On a lark, the two combined their talents, welcoming an additional friend into the fold to create artwork. It was then that they discovered how difficult it is to publish words, narration, art, and music as one entity. To borrow a line from Goldilocks herself, no digital service was juuuust right. This proved frustrating when Shaffer and Nicholson had a specific story they wanted to tell, a feminist revamp of Rapunzel called The Hair Woven Rope. "Both of us just thought it was illogical that Rapunzel never said, ‘Wait a second, I have my own means of escape,’” says Shaffer.
Enter the hand of fate—or whatever the social media version of it is. After Shaffer took their quandary to Facebook, she discovered an old friend who offered his programming services in creating a unique platform that could be sold through the iTunes store and easily updated, providing artists—many artists—with a free range to create their literary and artistic adventures.
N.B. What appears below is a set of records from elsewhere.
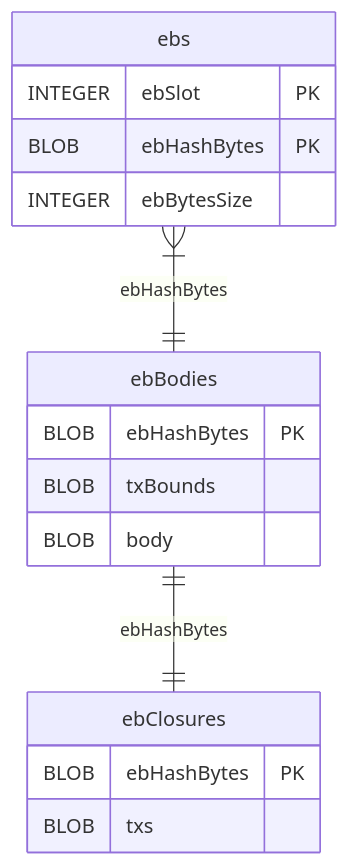
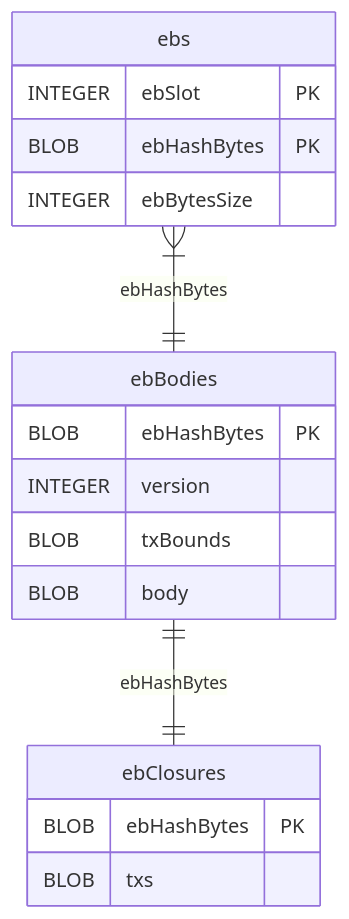
One commit to IntersectMBO/ouroboros-consensus changed the third of 3 diagrams in docs/website/contents/explanations/leiosdb.md. Above: the diagram before and after it, drawn with Mermaid. The commit also changed other lines of this file and 21 other files, not shown here.

````diff
--- a/docs/website/contents/explanations/leiosdb.md
+++ b/docs/website/contents/explanations/leiosdb.md
@@ -80,20 +81,21 @@
 ```mermaid
 erDiagram
     ebs {
         INTEGER ebSlot PK
         BLOB ebHashBytes PK
         INTEGER ebBytesSize
     }
     ebBodies {
         BLOB ebHashBytes PK
+        INTEGER version
         BLOB txBounds
         BLOB body
     }
     ebClosures {
         BLOB ebHashBytes PK
         BLOB txs
     }
 
     ebs }|--|| ebBodies : "ebHashBytes"
     ebBodies ||--|| ebClosures : "ebHashBytes"
 ```
````
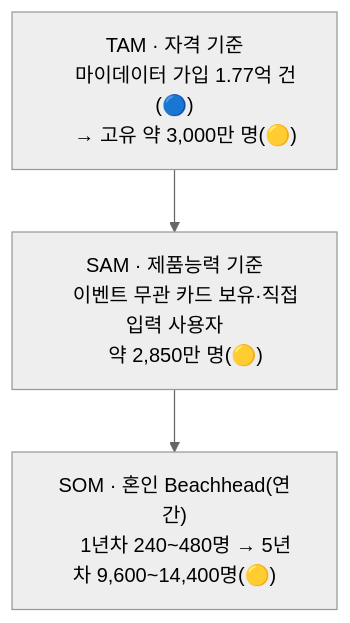
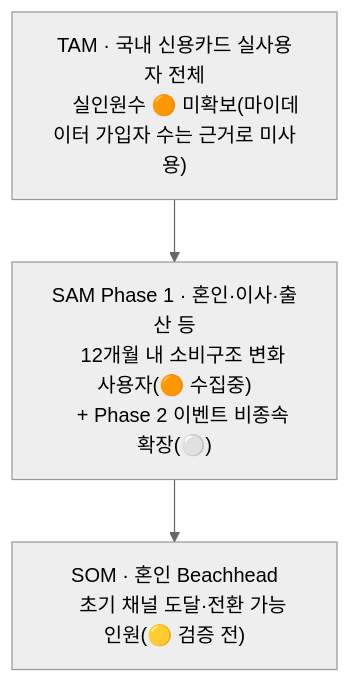
The second of 3 diagrams in 윤정/0818_1페이지 브리프.md (jennie-brain/team-project_2nd), drawn with Mermaid (neutral theme) before and after one commit. The commit also changed other lines of this file and 1 other file, not shown here.

Commit message:
Fix TAM-SAM-SOM anchor after cross-check with teammate's parallel analysis
Teammate 효진 independently reworked the same TAM-SAM-SOM section and flagged
that anchoring TAM on mydata signups contradicts the team's own MVP decision
(direct input, no mydata dependency) -- mydata usage measures a competitor's
data-access channel, not eligibility for our product. Adopt 효진's corrected
TAM definition (credit card users, not mydata registrants) and stop presenting
unvalidated SOM adoption-rate numbers as if final; point actual number-filling
to her 효진/TAM-SAM-SOM 정의 작업안.md procedure to avoid duplicate work.
Apply the same correction to the 1-page brief.

````diff
--- a/윤정/0818_1페이지 브리프.md
+++ b/윤정/0818_1페이지 브리프.md
@@ -61,12 +61,11 @@
 ```mermaid
 graph TD
-    TAM["TAM · 자격 기준
-    마이데이터 가입 1.77억 건(🔵)
-    → 고유 약 3,000만 명(🟡)"]
-    SAM["SAM · 제품능력 기준
-    이벤트 무관 카드 보유·직접입력 사용자
-    약 2,850만 명(🟡)"]
-    SOM["SOM · 혼인 Beachhead(연간)
-    1년차 240~480명 → 5년차 9,600~14,400명(🟡)"]
+    TAM["TAM · 국내 신용카드 실사용자 전체
+    실인원수 🟠 미확보(마이데이터 가입자 수는 근거로 미사용)"]
+    SAM["SAM Phase 1 · 혼인·이사·출산 등
+    12개월 내 소비구조 변화 사용자(🟠 수집중)
+    + Phase 2 이벤트 비종속 확장(⚪)"]
+    SOM["SOM · 혼인 Beachhead
+    초기 채널 도달·전환 가능 인원(🟡 검증 전)"]
     TAM --> SAM --> SOM
 ```
````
Soon enough, thanks to word of mouth and the burning desire to create stories in which someone other than the “the unsuspecting white guy” saves the day, Shaffer found herself in a new role: project manager, manager, and CEO of a tech start-up with a growing stable of writers, artists, and musicians eager to contribute.
“You have to be really passionate about what you’re doing because you will lose friends and probably go insane for a little while when you’re doing a start-up,” she laughs ruefully, dashing the idea of fairy godmothers—or deep-pocketed investors. “The people that I still have in my in my life I hold very dear because they were very tolerant and supportive of me being like, 'I’m sorry I have to disappear for a few months and make a thing, but it’s very important to me that I do this.' The friends that I lost were the ones that didn’t want to hear about the thing or didn’t understand why I would be so passionate.”
Shaffer, a petite woman with purple hair and a taste for velvet dresses, initially found the traditional tech entrepreneur world tricky to navigate. She rolls her eyes at the memory of being called “Purple Pam” at a meetup, noting that even though the nickname was affectionate, moments like that do make her feel out of place.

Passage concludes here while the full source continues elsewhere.